### TASK DETAILS
An exact copy of every record below is what's needed here.
---+---
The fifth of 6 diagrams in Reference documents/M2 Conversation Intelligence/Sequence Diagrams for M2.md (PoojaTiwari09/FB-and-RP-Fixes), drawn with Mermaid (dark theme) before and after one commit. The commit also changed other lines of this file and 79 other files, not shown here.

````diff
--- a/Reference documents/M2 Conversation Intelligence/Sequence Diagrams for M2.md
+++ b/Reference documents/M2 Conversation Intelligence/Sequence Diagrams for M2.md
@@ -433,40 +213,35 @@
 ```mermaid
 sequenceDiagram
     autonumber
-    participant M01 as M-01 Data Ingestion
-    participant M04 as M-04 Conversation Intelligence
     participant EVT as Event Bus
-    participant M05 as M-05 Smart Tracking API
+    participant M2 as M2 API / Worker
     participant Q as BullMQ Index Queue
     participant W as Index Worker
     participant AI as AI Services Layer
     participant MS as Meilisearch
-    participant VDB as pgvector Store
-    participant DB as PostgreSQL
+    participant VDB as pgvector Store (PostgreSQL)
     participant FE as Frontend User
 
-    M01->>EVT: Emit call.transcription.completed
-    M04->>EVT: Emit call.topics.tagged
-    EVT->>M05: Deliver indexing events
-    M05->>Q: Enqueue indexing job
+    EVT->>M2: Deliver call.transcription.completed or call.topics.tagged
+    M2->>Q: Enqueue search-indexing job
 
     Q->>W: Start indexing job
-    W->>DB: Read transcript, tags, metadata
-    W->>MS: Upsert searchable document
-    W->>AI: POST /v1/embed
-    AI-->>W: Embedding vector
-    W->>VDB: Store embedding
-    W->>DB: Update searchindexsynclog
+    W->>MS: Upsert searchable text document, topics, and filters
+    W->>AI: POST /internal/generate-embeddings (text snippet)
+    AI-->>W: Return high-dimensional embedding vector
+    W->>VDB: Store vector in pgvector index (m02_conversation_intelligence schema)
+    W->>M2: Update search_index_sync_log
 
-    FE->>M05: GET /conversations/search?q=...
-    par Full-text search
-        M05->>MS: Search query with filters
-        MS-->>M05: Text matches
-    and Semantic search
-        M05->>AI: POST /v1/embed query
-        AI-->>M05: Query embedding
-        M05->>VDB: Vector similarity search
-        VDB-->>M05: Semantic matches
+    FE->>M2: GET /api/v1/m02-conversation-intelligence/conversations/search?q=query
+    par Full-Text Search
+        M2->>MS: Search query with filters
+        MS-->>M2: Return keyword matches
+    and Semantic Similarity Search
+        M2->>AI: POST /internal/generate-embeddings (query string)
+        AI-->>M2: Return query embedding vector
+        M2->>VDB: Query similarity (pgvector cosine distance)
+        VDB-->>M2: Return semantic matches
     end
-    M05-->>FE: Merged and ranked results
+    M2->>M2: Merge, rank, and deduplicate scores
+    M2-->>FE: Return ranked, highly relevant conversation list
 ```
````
---+---
### WORKED SOLUTION
The fifth of 6 diagrams in Reference documents/M2 Conversation Intelligence/Sequence Diagrams for M2.md (PoojaTiwari09/FB-and-RP-Fixes), drawn with Mermaid (dark theme) before and after one commit. The commit also changed other lines of this file and 79 other files, not shown here.

````diff
--- a/Reference documents/M2 Conversation Intelligence/Sequence Diagrams for M2.md
+++ b/Reference documents/M2 Conversation Intelligence/Sequence Diagrams for M2.md
@@ -433,40 +213,35 @@
 ```mermaid
 sequenceDiagram
     autonumber
-    participant M01 as M-01 Data Ingestion
-    participant M04 as M-04 Conversation Intelligence
     participant EVT as Event Bus
-    participant M05 as M-05 Smart Tracking API
+    participant M2 as M2 API / Worker
     participant Q as BullMQ Index Queue
     participant W as Index Worker
     participant AI as AI Services Layer
     participant MS as Meilisearch
-    participant VDB as pgvector Store
-    participant DB as PostgreSQL
+    participant VDB as pgvector Store (PostgreSQL)
     participant FE as Frontend User
 
-    M01->>EVT: Emit call.transcription.completed
-    M04->>EVT: Emit call.topics.tagged
-    EVT->>M05: Deliver indexing events
-    M05->>Q: Enqueue indexing job
+    EVT->>M2: Deliver call.transcription.completed or call.topics.tagged
+    M2->>Q: Enqueue search-indexing job
 
     Q->>W: Start indexing job
-    W->>DB: Read transcript, tags, metadata
-    W->>MS: Upsert searchable document
-    W->>AI: POST /v1/embed
-    AI-->>W: Embedding vector
-    W->>VDB: Store embedding
-    W->>DB: Update searchindexsynclog
+    W->>MS: Upsert searchable text document, topics, and filters
+    W->>AI: POST /internal/generate-embeddings (text snippet)
+    AI-->>W: Return high-dimensional embedding vector
+    W->>VDB: Store vector in pgvector index (m02_conversation_intelligence schema)
+    W->>M2: Update search_index_sync_log
 
-    FE->>M05: GET /conversations/search?q=...
-    par Full-text search
-        M05->>MS: Search query with filters
-        MS-->>M05: Text matches
-    and Semantic search
-        M05->>AI: POST /v1/embed query
-        AI-->>M05: Query embedding
-        M05->>VDB: Vector similarity search
-        VDB-->>M05: Semantic matches
+    FE->>M2: GET /api/v1/m02-conversation-intelligence/conversations/search?q=query
+    par Full-Text Search
+        M2->>MS: Search query with filters
+        MS-->>M2: Return keyword matches
+    and Semantic Similarity Search
+        M2->>AI: POST /internal/generate-embeddings (query string)
+        AI-->>M2: Return query embedding vector
+        M2->>VDB: Query similarity (pgvector cosine distance)
+        VDB-->>M2: Return semantic matches
     end
-    M05-->>FE: Merged and ranked results
+    M2->>M2: Merge, rank, and deduplicate scores
+    M2-->>FE: Return ranked, highly relevant conversation list
 ```
````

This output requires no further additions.